### WORK ITEM
Copy each line of the data below with the word "transparent".
Top of SUPPLIED MATERIAL
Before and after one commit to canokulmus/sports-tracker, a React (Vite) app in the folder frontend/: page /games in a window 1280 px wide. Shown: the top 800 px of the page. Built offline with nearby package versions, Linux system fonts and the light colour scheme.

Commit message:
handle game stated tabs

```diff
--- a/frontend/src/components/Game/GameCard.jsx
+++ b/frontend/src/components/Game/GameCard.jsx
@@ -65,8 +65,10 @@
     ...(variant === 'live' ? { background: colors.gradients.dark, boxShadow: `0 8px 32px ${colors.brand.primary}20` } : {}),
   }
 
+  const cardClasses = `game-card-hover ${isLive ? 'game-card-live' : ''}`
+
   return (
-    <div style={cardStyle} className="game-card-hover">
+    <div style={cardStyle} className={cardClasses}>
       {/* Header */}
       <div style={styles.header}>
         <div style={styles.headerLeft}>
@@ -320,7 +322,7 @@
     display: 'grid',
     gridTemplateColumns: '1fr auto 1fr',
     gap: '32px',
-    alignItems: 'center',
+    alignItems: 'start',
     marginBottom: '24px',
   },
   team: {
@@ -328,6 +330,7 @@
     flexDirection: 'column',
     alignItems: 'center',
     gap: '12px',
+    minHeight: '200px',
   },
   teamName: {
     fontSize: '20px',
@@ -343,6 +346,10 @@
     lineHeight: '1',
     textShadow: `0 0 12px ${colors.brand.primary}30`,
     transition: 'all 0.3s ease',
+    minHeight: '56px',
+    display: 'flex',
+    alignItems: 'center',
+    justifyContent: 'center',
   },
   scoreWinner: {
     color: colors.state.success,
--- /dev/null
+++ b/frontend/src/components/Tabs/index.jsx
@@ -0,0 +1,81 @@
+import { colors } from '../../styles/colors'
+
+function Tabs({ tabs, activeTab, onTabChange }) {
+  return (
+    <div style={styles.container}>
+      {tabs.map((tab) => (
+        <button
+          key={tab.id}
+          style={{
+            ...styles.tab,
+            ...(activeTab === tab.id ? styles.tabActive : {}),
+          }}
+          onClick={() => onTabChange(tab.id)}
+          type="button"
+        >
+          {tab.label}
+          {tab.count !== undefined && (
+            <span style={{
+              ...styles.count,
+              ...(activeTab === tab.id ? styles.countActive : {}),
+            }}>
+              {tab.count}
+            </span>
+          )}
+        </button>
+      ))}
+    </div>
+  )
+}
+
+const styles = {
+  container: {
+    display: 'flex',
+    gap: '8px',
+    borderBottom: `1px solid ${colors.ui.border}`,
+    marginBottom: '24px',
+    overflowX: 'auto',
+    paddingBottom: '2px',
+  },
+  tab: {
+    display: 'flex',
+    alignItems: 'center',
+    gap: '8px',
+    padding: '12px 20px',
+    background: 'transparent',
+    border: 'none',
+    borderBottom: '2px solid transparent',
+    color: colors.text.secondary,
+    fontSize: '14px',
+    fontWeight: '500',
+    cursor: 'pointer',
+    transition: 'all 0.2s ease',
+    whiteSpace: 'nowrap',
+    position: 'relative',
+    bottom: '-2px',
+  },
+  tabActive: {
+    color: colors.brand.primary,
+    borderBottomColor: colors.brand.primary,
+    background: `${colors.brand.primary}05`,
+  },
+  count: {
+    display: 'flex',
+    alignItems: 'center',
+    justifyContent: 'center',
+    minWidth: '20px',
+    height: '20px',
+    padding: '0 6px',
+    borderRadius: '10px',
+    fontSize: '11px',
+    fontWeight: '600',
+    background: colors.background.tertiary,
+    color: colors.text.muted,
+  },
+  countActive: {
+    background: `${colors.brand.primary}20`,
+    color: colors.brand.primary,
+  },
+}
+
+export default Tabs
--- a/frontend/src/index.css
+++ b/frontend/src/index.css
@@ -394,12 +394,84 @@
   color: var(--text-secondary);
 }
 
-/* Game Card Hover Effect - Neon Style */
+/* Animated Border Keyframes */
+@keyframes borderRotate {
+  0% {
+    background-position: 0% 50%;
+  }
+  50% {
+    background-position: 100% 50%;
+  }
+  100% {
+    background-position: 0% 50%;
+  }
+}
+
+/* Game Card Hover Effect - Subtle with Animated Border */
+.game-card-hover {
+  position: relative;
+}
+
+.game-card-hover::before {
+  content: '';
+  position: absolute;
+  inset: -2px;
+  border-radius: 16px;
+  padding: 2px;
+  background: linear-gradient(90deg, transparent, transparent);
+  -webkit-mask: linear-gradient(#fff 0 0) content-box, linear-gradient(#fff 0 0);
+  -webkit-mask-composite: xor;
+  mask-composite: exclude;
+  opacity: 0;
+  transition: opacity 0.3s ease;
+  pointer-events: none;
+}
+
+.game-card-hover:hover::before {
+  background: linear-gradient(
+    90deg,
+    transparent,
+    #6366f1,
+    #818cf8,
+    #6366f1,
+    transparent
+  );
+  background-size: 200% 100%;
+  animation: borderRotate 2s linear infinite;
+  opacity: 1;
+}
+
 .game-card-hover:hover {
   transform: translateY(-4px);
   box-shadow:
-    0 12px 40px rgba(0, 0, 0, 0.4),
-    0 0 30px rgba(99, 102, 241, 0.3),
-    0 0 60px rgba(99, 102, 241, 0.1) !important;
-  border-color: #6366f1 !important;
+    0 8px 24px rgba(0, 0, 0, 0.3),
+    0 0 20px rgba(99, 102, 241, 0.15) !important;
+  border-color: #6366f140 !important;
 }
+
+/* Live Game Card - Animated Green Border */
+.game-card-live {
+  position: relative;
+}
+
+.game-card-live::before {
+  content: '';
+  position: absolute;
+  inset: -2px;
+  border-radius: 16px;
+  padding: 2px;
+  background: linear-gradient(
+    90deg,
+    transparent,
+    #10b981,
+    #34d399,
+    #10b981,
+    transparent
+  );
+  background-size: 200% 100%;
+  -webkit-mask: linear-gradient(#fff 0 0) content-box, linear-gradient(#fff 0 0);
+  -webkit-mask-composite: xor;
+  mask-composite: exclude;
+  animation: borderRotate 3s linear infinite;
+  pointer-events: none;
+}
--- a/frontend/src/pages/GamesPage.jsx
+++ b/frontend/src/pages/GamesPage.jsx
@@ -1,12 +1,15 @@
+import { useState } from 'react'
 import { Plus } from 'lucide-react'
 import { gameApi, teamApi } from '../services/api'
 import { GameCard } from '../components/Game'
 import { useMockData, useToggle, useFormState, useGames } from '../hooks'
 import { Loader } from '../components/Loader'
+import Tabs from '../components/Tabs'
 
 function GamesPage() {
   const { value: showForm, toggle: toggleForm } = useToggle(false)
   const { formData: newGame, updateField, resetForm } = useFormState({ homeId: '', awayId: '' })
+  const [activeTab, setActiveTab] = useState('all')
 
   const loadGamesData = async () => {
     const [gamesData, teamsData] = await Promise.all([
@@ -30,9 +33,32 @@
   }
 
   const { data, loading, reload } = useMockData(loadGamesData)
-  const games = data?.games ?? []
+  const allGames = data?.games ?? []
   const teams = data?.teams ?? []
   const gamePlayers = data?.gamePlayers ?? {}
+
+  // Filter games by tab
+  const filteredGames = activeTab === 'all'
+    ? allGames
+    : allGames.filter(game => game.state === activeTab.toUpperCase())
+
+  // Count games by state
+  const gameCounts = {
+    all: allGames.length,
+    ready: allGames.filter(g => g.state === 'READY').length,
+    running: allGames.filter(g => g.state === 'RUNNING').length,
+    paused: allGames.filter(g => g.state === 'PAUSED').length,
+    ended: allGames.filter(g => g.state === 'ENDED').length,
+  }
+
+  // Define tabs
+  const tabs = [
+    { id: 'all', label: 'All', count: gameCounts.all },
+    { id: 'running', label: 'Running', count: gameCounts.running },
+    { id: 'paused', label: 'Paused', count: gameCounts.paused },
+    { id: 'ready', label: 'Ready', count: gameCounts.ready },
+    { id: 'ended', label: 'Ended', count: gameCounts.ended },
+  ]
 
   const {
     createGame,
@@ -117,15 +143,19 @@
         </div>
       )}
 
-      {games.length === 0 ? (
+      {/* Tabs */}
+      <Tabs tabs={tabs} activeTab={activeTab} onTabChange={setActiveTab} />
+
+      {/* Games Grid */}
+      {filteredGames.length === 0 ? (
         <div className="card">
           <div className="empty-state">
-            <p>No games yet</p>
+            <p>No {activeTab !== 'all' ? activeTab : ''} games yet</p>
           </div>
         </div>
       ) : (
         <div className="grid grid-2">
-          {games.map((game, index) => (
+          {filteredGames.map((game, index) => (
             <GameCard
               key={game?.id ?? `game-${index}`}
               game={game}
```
Bottom of SUPPLIED MATERIAL
### RESPONSE BOX
+    background: 'transparent',
+    borderBottom: '2px solid transparent',
+  background: linear-gradient(90deg, transparent, transparent);
+    transparent,
+    transparent
+    transparent,
+    transparent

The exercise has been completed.